ETFs have been getting a lot of attention over the last several months, mostly from investors who have heard that these products offer numerous advantages over traditional mutual funds and other investment vehicles. But in addition to the love from investors, ETFs are now being scrutinized by another interested party: regulators.

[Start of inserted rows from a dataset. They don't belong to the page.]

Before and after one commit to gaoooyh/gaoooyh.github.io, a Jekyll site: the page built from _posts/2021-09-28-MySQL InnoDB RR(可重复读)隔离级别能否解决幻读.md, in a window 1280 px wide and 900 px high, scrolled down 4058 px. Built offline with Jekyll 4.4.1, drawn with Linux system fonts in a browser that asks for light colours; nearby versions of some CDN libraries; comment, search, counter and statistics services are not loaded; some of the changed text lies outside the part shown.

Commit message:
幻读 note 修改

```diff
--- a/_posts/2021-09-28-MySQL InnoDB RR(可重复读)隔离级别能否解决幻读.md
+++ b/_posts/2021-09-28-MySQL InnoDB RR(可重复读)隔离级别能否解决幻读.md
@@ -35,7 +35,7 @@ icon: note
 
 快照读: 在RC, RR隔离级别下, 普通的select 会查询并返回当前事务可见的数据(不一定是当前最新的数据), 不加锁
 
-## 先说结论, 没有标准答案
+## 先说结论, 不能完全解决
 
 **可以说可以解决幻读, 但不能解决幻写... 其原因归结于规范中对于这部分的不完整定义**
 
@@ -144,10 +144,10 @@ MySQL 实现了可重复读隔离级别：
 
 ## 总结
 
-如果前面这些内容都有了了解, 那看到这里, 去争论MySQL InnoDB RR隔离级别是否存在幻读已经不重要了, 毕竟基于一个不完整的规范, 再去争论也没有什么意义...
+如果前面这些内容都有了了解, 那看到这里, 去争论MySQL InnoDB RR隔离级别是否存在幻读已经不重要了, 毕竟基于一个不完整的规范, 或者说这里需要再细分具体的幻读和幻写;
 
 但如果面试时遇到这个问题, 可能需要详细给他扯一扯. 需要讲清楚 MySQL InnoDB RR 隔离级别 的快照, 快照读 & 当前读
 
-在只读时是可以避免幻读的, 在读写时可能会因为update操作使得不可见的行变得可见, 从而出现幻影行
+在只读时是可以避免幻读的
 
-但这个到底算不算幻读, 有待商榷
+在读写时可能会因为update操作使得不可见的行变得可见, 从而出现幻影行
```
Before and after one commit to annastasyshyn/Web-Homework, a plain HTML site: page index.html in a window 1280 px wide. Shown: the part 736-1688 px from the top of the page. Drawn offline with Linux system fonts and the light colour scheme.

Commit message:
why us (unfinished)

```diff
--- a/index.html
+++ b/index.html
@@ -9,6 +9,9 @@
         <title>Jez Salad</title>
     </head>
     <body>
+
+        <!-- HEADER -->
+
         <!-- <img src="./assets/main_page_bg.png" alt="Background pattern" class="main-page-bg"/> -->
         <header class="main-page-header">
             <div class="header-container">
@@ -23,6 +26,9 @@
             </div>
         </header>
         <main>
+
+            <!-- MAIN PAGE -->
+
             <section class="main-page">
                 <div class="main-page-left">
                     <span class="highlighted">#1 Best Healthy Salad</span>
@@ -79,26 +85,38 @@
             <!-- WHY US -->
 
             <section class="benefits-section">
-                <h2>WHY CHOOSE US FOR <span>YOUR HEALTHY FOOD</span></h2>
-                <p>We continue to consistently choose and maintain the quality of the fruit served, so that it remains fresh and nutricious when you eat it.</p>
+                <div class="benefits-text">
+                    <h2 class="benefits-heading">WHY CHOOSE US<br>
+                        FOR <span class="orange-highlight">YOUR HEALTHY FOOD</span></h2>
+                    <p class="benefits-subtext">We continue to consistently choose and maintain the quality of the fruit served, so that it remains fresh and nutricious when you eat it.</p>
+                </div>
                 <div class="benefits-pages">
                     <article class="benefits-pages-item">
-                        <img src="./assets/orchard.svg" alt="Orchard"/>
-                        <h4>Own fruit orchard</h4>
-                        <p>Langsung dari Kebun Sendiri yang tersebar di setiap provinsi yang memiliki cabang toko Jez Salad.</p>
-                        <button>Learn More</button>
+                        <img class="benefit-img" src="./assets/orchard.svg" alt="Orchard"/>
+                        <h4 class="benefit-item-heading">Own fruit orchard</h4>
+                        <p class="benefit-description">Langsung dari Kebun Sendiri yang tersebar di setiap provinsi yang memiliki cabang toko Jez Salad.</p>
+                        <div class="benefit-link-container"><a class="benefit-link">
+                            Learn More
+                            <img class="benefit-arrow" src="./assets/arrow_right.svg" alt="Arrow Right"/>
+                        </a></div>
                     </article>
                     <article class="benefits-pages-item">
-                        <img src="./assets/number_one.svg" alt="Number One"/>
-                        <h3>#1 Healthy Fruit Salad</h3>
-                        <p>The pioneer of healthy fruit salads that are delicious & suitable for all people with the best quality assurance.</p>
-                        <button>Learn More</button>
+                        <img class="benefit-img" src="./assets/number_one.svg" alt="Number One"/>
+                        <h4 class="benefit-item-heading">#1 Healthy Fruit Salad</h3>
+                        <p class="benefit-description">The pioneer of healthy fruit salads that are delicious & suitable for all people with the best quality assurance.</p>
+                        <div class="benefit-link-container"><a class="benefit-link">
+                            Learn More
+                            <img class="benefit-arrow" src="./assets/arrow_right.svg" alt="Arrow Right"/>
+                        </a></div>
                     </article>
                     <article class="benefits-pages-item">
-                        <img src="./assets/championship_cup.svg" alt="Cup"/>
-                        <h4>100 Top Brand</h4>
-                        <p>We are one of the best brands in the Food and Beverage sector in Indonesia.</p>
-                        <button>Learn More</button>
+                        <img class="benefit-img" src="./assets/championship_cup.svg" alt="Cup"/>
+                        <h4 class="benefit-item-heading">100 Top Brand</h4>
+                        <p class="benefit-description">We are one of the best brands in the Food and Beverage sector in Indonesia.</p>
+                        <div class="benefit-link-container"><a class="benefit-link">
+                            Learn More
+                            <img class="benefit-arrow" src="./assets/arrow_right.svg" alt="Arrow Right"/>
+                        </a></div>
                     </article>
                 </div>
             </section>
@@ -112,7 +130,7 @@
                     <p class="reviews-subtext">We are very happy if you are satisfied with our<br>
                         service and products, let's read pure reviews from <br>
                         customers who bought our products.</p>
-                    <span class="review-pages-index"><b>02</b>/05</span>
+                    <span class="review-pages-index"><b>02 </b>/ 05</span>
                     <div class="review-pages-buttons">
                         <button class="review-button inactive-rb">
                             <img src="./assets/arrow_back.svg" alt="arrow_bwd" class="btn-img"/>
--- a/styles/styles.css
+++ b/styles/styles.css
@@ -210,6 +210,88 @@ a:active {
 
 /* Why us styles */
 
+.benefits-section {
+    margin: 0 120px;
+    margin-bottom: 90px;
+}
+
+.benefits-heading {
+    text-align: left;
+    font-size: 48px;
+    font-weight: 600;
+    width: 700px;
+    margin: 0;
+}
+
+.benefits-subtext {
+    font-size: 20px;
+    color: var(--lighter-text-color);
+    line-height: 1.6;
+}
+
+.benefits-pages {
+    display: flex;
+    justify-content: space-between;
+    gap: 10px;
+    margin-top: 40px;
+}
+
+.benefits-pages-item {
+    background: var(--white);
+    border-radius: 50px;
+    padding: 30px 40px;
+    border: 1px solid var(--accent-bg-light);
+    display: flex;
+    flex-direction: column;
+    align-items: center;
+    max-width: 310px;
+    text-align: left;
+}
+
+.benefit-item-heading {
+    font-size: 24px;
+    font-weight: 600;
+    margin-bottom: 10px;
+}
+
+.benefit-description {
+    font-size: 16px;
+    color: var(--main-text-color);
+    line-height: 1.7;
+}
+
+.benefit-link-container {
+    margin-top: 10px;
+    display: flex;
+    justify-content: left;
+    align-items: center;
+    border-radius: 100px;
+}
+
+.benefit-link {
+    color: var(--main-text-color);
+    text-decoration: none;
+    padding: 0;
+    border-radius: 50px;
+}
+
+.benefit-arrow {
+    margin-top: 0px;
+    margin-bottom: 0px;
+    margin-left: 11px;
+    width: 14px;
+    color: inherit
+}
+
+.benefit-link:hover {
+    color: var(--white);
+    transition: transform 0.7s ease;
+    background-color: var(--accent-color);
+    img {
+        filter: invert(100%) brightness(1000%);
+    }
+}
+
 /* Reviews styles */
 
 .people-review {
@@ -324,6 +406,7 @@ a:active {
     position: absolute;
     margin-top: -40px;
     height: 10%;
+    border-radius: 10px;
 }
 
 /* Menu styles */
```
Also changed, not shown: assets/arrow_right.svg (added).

Just a week after FINRA announced that it was conducting a data sweep to determine to what extent leveraged ETFs are being used inappropriately, the Commodity Futures Trading Commission (CFTC) announced that it will be holding hearings over the next two months to “ensure the fair, open and efficient functioning of futures markets.”
Specifically, the CFTC is looking into whether “federal speculative limits should be set by the CFTC to all commodities of finite supply” (basically energy commodities such as crude oil, natural gas, etc.). So what does this have to do with ETFs? The call for hearings on the topic is “virtual handwriting on the wall,” notes Dave Nadig at Index Universe. “There will be position limits, just as there have been in agricultural commodities.” Nadig goes on to note that many believe the CFTC’s announcement may have been driven by the U.S. Natural Gas Fund (UNG), which Citigroup recently wrote was responsible for keeping natural gas prices artificially high.
And the impact on ETF investors is already being felt. The SEC has declined to approve the creation of additional shares of UNG, a rare move since the approval process is usually a rubber stamp. UNG, which unlike traditional equity and fixed income ETFs requires approval to create additional shares, has since ceased issuing new shares. Consequently, the supply-demand equation has been thrown off for the fund, and UNG has been trading at a premium to its NAV of nearly 2%.
Disclosure: No positions at time of writing.